Learning More About Potential Candidates
Something else you can do: take a look at the editor’s website and some of the projects they’ve worked on. Do they have a lot of work in your genre? This isn’t quite so important for line editing, proofreading, and final passes, but it’s absolutely vital if you’re looking for a story editor (also known as a content or developmental editor). Their advice in a genre they’re unfamiliar with is not very valuable as they have no idea the expectations of the genre.
It’s a good idea to ask an editor what reference books they use on a regular basis if the information isn’t on their website. They should, at the very least, give you a style guide and a dictionary — Chicago Manual of Style and Merriam-Webster Unabridged / Collegiate would be my choices for fiction written in American English. For British English, New Oxford Style Manual and Oxford Dictionary are good choices. Grammar Girl (though a fantastic resource) is not a style guide and Google is a search engine, not a dictionary, yet I frequently come across comments from people who have hung out editing shingles and those are their go-to sources. I find this perturbing, to say the least. That’s like a carpenter not owning a hammer.
Also, don’t be afraid to ask on forums if anyone has had experience with that editor, or even to send one or two of their clients an email asking about their experience.
So, after a week of vetting editors, you’ve finally short-listed those you’d like to work with. The final piece of the puzzle here is pricing. This can vary greatly depending on the individual editor and also the scope of the project. I’ve seen rates ranging from very low ($100.00 for 100,000 words) to very high ($3,000.00 for the same project).
While I don’t wish to speculate too much on someone’s business model, I would urge you to apply some critical thinking when comparing quotes. Let’s consider the editor, Jane Doe, who offers to do editing for a dollar per thousand words. Unless Jane is independently wealthy, she needs to make a living with her editing. Perhaps she’s just providing supplemental income as she’s married or retired—we don’t know. But she probably needs to make at least $1,000 per month, and that’s being really generous and assuming that she enjoys a very low cost of living. But, okay, let’s go with that. That means she needs to edit at least ten books per month. That’s one book every other day if she takes weekends off. Do you really think she’s doing a thorough job if she’s working that quickly?
Let’s say she doesn’t have that much business and so she can devote more time to your project—why doesn’t she have more business (especially with such low rates)? As you can see, things aren’t adding up at this point when examining Jane. Perhaps she rushes through jobs, or perhaps she’s only offering proofreading (which is fine as long as everyone’s on the same page—again, this is where the sample comes in).
Finding your production team can be daunting, but it’s very worthwhile. Once you have everyone in place and your process set up, everything should run like a well-oiled machine.
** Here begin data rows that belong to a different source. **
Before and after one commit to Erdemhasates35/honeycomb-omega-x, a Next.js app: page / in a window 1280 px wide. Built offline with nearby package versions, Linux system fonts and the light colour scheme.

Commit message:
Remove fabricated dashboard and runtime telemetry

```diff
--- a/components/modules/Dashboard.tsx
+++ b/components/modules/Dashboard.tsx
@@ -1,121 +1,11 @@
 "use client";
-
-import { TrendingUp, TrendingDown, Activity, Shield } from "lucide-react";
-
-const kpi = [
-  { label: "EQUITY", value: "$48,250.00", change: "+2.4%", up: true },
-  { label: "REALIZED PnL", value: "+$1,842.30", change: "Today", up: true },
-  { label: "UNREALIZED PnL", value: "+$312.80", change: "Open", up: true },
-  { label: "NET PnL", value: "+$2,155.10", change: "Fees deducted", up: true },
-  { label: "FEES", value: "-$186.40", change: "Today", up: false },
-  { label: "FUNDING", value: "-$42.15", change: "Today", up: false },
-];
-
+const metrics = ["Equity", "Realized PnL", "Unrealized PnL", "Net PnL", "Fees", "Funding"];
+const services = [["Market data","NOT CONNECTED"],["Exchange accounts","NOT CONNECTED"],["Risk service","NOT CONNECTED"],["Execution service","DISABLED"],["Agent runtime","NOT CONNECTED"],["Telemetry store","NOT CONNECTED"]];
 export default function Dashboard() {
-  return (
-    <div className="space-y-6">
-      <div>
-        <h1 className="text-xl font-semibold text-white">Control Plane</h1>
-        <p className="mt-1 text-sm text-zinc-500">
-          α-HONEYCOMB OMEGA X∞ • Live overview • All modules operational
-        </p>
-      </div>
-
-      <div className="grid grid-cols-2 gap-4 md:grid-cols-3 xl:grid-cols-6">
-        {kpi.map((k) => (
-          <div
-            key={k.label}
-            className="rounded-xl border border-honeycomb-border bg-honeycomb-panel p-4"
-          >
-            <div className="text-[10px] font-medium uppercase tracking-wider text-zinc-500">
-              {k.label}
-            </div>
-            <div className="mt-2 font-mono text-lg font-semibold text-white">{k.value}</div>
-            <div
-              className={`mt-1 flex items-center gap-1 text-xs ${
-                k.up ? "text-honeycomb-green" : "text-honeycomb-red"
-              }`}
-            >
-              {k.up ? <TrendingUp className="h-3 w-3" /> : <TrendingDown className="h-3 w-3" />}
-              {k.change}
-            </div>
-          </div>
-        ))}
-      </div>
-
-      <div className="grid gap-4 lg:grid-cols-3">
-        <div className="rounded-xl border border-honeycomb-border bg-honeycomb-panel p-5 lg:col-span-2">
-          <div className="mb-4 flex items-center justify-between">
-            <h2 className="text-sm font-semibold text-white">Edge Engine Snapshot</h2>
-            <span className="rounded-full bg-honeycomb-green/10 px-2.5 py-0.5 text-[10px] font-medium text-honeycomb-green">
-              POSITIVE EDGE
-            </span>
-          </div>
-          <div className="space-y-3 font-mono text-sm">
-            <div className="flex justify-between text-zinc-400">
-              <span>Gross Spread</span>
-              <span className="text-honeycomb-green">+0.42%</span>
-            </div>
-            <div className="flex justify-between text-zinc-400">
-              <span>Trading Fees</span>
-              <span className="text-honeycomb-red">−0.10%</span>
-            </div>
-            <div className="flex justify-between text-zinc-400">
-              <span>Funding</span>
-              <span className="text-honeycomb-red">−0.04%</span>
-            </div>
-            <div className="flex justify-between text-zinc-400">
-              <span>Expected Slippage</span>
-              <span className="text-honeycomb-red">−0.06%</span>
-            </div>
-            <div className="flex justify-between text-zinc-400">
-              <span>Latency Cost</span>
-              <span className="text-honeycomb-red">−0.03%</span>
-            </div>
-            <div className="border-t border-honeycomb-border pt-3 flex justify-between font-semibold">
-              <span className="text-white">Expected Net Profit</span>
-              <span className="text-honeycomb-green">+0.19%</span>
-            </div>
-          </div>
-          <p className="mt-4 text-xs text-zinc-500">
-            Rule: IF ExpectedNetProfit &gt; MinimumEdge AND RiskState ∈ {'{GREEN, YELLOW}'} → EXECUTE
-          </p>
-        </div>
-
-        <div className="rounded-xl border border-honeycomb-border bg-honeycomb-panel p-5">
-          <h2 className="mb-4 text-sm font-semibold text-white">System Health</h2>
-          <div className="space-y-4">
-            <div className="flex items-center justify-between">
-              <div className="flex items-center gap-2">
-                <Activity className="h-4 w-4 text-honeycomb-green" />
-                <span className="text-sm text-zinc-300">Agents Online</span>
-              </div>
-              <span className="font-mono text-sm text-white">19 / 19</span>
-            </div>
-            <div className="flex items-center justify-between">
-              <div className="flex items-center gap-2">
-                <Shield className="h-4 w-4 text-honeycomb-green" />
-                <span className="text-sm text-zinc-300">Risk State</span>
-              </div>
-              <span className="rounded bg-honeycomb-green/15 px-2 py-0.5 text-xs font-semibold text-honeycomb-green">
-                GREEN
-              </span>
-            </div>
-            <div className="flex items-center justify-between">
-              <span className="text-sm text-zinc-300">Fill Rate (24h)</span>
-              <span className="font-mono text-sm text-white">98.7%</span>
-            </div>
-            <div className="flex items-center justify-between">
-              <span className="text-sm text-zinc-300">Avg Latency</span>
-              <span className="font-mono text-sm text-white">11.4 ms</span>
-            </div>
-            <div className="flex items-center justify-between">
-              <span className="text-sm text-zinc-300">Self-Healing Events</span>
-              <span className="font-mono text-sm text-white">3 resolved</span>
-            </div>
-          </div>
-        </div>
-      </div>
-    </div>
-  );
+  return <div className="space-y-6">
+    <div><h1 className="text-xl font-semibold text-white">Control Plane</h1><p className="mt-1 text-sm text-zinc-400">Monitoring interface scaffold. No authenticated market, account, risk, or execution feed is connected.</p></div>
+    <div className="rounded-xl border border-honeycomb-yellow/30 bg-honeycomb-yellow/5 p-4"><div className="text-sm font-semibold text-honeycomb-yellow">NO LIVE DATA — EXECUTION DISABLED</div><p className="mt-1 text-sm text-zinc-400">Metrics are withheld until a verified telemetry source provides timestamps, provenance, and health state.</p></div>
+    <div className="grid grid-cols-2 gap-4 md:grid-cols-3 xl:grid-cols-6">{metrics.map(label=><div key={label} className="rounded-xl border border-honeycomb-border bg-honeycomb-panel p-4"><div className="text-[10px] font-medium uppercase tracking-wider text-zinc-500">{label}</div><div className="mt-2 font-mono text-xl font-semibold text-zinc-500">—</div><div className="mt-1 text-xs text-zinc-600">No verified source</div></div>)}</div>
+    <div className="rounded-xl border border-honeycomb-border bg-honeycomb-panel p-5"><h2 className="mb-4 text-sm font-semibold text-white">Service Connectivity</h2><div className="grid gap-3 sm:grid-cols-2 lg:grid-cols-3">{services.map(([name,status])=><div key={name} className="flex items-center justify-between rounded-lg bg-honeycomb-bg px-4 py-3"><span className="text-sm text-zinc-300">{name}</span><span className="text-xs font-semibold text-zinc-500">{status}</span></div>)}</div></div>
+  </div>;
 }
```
Well, as much as anything in the writing and publishing world ever can…
Anne Victory owns Victory Editing (www.victoryediting.com) and has enjoyed working on projects with Roxanne St. Claire, Courtney Milan, Debora Geary, and Daniel Arenson, among others. She specializes in romance and fantasy. Feel free to email her at email@example.com—she’s always happy to answer questions and offer advice.